● INSTRUCTIONS TO FOLLOW: Write out the entries verbatim and leave the images out of the copy.

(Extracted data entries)
Start of Block
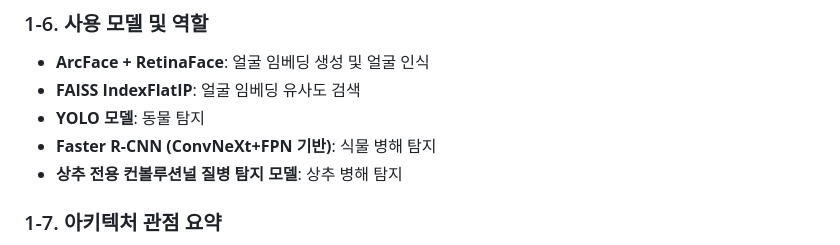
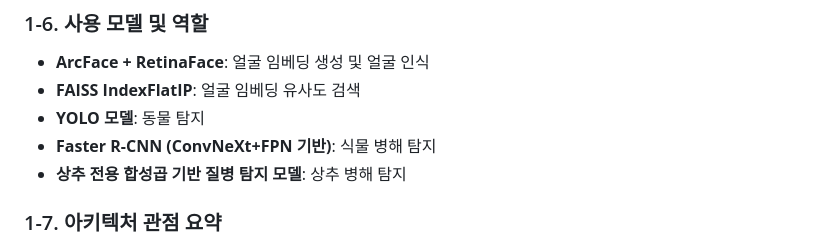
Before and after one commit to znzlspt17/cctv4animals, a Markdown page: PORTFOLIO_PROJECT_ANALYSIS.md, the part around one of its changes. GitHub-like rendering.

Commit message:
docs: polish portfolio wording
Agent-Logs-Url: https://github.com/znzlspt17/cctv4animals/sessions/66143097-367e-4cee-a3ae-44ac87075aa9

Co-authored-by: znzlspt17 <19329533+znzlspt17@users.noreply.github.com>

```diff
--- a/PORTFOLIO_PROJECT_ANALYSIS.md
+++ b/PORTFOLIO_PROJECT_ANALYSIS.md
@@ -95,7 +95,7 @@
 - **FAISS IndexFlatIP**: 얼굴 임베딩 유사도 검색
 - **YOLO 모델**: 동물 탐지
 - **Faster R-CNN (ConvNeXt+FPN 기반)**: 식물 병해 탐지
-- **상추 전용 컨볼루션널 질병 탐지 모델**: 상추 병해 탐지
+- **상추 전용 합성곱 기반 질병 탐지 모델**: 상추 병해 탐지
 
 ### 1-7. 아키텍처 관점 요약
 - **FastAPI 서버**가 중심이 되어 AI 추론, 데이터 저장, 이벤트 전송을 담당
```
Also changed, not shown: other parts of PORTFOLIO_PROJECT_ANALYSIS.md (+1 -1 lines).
End of Block
● SOLUTION:
Before and after one commit to znzlspt17/cctv4animals, a Markdown page: PORTFOLIO_PROJECT_ANALYSIS.md, the part around one of its changes. GitHub-like rendering.

Commit message:
docs: polish portfolio wording
Agent-Logs-Url: https://github.com/znzlspt17/cctv4animals/sessions/66143097-367e-4cee-a3ae-44ac87075aa9

Co-authored-by: znzlspt17 <19329533+znzlspt17@users.noreply.github.com>

```diff
--- a/PORTFOLIO_PROJECT_ANALYSIS.md
+++ b/PORTFOLIO_PROJECT_ANALYSIS.md
@@ -95,7 +95,7 @@
 - **FAISS IndexFlatIP**: 얼굴 임베딩 유사도 검색
 - **YOLO 모델**: 동물 탐지
 - **Faster R-CNN (ConvNeXt+FPN 기반)**: 식물 병해 탐지
-- **상추 전용 컨볼루션널 질병 탐지 모델**: 상추 병해 탐지
+- **상추 전용 합성곱 기반 질병 탐지 모델**: 상추 병해 탐지
 
 ### 1-7. 아키텍처 관점 요약
 - **FastAPI 서버**가 중심이 되어 AI 추론, 데이터 저장, 이벤트 전송을 담당
```
Also changed, not shown: other parts of PORTFOLIO_PROJECT_ANALYSIS.md (+1 -1 lines).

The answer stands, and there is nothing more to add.